Taking in the 3 (or 4) tops we then started the descent to the three tarns at top of the Band and our final stretch of the day. I have a love and hate relationship with the Band, as I ascended up on my previous trip and descended it on this trip, and it is the same either way, you get nowhere fast, apart from the top and bottom sections it seems to go on forever without you seeming to gain a lot up or down. Looking at a map you can see why, you don’t, its the last kilometre at each end where you make the gains or losses. However it does get you to some great places.

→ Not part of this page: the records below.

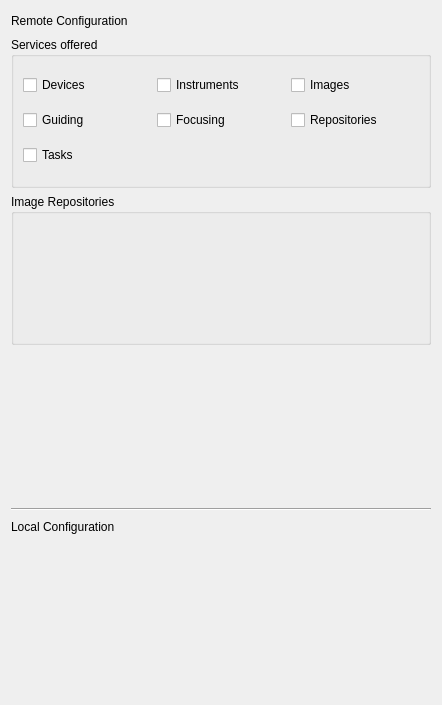
Qt form gui/snowgui/main/configurationdialog.ui (AndreasFMueller/AstroPhotography) before a commit.
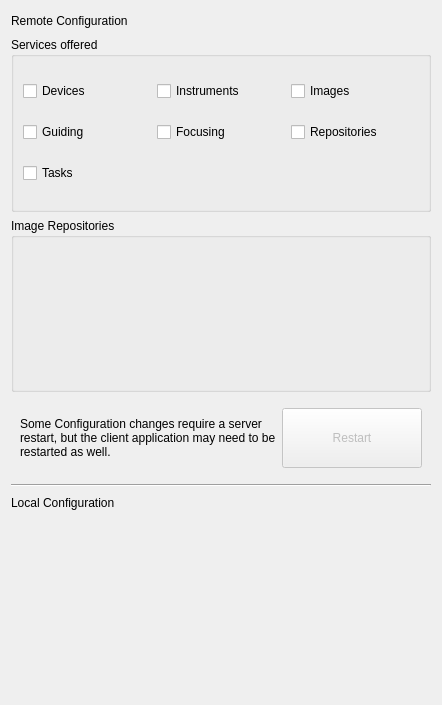
The same form after that commit. Custom widgets are drawn as their Qt base class.

Commit message: add restartability to client

The edit to the form file:
```diff
--- a/gui/snowgui/main/configurationdialog.ui
+++ b/gui/snowgui/main/configurationdialog.ui
@@ -104,7 +104,42 @@
     </widget>
    </item>
    <item>
-    <widget class="QWidget" name="widget" native="true"/>
+    <widget class="QWidget" name="restartWidget" native="true">
+     <property name="maximumSize">
+      <size>
+       <width>16777215</width>
+       <height>80</height>
+      </size>
+     </property>
+     <layout class="QGridLayout" name="gridLayout_2">
+      <item row="0" column="0">
+       <widget class="QLabel" name="restartLabel">
+        <property name="text">
+         <string>Some Configuration changes require a server restart, but the client application may need to be restarted as well.</string>
+        </property>
+        <property name="wordWrap">
+         <bool>true</bool>
+        </property>
+       </widget>
+      </item>
+      <item row="0" column="1">
+       <widget class="QPushButton" name="restartButton">
+        <property name="enabled">
+         <bool>false</bool>
+        </property>
+        <property name="minimumSize">
+         <size>
+          <width>0</width>
+          <height>60</height>
+         </size>
+        </property>
+        <property name="text">
+         <string>Restart</string>
+        </property>
+       </widget>
+      </item>
+     </layout>
+    </widget>
    </item>
    <item>
     <widget class="Line" name="line">
```
Left out of the diff: 2 changed lines with no effect on the pictures. The commit also changes 2 other files.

It was halfway down the Band the rain finally hit us, and it hit me hard, with hailstones which stung, for 15-20 minutes. I also found out my waterproof trousers were not entirely that as well. I was glad when the rain stopped and the farm at Stool End came into view, and soon was behind us. The last 2 km to the camp saw intermittent showers, before we reach the, still there, tents.

Getting into dry kit, we sat out the showers in the tent and did a run to the Old Dungeon Ghyll during a break in the rain, which didn’t make an appearance for the rest of the night. The planned camp dinner got abandoned for 6 pints and a chilli at the pub. And 6 very nice real ales they were too! In fact they must have been good as I felt fine in the morning.

After breakfast and a cuppa at the tent, some early rain put pay to any climbing in Langdale, so we headed out to Ambleside for shopping and a cuppa and second brekkie at Nicks Kitchen (nice spicy ketchup for the sausage butties), and then back south for some local climbing. The rain followed us all the way to the Barrow area, where we shot down the A6 to go to Warton Quarry, but that was closed for a nesting pair of peregrine falcons, unfortunately we didn’t see the parents, just the chicks. An alternative of some easy climbing at Denham hit the spot, before heading to pick the car up from my mates house.

Not what we planned for the 2 days, but a good one nether the less, with most of the Langdale hills done now (only Langdale pikes left now, which I will do in a day trip). Was also impressed with the National Trust site and will be returning there.